**TASK REQUIREMENTS**
Write out every line below with no difference at all.

(Modification records)
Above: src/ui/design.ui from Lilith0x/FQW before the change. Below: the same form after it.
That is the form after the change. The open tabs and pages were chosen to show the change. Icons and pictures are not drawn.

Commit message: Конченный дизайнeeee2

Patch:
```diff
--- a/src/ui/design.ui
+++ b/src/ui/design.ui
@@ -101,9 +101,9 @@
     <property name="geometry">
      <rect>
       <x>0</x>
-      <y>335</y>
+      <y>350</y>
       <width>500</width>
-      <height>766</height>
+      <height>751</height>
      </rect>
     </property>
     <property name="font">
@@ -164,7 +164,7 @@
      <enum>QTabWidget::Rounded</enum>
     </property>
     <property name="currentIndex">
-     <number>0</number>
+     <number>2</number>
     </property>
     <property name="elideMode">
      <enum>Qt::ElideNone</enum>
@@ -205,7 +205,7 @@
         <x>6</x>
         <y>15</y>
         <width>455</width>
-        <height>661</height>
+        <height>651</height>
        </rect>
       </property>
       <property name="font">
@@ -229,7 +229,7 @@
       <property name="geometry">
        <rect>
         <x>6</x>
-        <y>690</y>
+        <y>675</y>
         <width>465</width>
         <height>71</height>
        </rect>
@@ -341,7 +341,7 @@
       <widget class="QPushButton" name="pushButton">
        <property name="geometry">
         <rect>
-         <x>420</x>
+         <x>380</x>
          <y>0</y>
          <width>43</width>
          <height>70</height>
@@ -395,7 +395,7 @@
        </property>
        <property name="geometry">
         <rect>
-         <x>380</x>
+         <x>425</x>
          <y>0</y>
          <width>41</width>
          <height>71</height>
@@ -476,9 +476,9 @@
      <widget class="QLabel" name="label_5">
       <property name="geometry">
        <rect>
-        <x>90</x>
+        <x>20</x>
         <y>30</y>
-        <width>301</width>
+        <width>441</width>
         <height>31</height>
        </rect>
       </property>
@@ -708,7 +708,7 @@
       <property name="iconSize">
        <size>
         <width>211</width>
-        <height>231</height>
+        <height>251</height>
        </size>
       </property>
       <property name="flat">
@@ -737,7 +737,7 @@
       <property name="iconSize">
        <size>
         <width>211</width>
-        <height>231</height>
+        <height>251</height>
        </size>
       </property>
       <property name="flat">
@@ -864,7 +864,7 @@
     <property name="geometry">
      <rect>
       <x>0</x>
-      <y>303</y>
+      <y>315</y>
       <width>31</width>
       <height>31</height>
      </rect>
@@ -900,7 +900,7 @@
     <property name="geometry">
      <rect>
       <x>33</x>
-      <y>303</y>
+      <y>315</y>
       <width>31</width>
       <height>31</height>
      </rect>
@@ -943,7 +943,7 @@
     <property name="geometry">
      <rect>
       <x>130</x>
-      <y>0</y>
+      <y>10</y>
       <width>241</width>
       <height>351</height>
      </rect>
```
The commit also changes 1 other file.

**SOLUTION TO THIS TASK**
Above: src/ui/design.ui from Lilith0x/FQW before the change. Below: the same form after it.
That is the form after the change. The open tabs and pages were chosen to show the change. Icons and pictures are not drawn.

Commit message: Конченный дизайнeeee2

Patch:
```diff
--- a/src/ui/design.ui
+++ b/src/ui/design.ui
@@ -101,9 +101,9 @@
     <property name="geometry">
      <rect>
       <x>0</x>
-      <y>335</y>
+      <y>350</y>
       <width>500</width>
-      <height>766</height>
+      <height>751</height>
      </rect>
     </property>
     <property name="font">
@@ -164,7 +164,7 @@
      <enum>QTabWidget::Rounded</enum>
     </property>
     <property name="currentIndex">
-     <number>0</number>
+     <number>2</number>
     </property>
     <property name="elideMode">
      <enum>Qt::ElideNone</enum>
@@ -205,7 +205,7 @@
         <x>6</x>
         <y>15</y>
         <width>455</width>
-        <height>661</height>
+        <height>651</height>
        </rect>
       </property>
       <property name="font">
@@ -229,7 +229,7 @@
       <property name="geometry">
        <rect>
         <x>6</x>
-        <y>690</y>
+        <y>675</y>
         <width>465</width>
         <height>71</height>
        </rect>
@@ -341,7 +341,7 @@
       <widget class="QPushButton" name="pushButton">
        <property name="geometry">
         <rect>
-         <x>420</x>
+         <x>380</x>
          <y>0</y>
          <width>43</width>
          <height>70</height>
@@ -395,7 +395,7 @@
        </property>
        <property name="geometry">
         <rect>
-         <x>380</x>
+         <x>425</x>
          <y>0</y>
          <width>41</width>
          <height>71</height>
@@ -476,9 +476,9 @@
      <widget class="QLabel" name="label_5">
       <property name="geometry">
        <rect>
-        <x>90</x>
+        <x>20</x>
         <y>30</y>
-        <width>301</width>
+        <width>441</width>
         <height>31</height>
        </rect>
       </property>
@@ -708,7 +708,7 @@
       <property name="iconSize">
        <size>
         <width>211</width>
-        <height>231</height>
+        <height>251</height>
        </size>
       </property>
       <property name="flat">
@@ -737,7 +737,7 @@
       <property name="iconSize">
        <size>
         <width>211</width>
-        <height>231</height>
+        <height>251</height>
        </size>
       </property>
       <property name="flat">
@@ -864,7 +864,7 @@
     <property name="geometry">
      <rect>
       <x>0</x>
-      <y>303</y>
+      <y>315</y>
       <width>31</width>
       <height>31</height>
      </rect>
@@ -900,7 +900,7 @@
     <property name="geometry">
      <rect>
       <x>33</x>
-      <y>303</y>
+      <y>315</y>
       <width>31</width>
       <height>31</height>
      </rect>
@@ -943,7 +943,7 @@
     <property name="geometry">
      <rect>
       <x>130</x>
-      <y>0</y>
+      <y>10</y>
       <width>241</width>
       <height>351</height>
      </rect>
```
The commit also changes 1 other file.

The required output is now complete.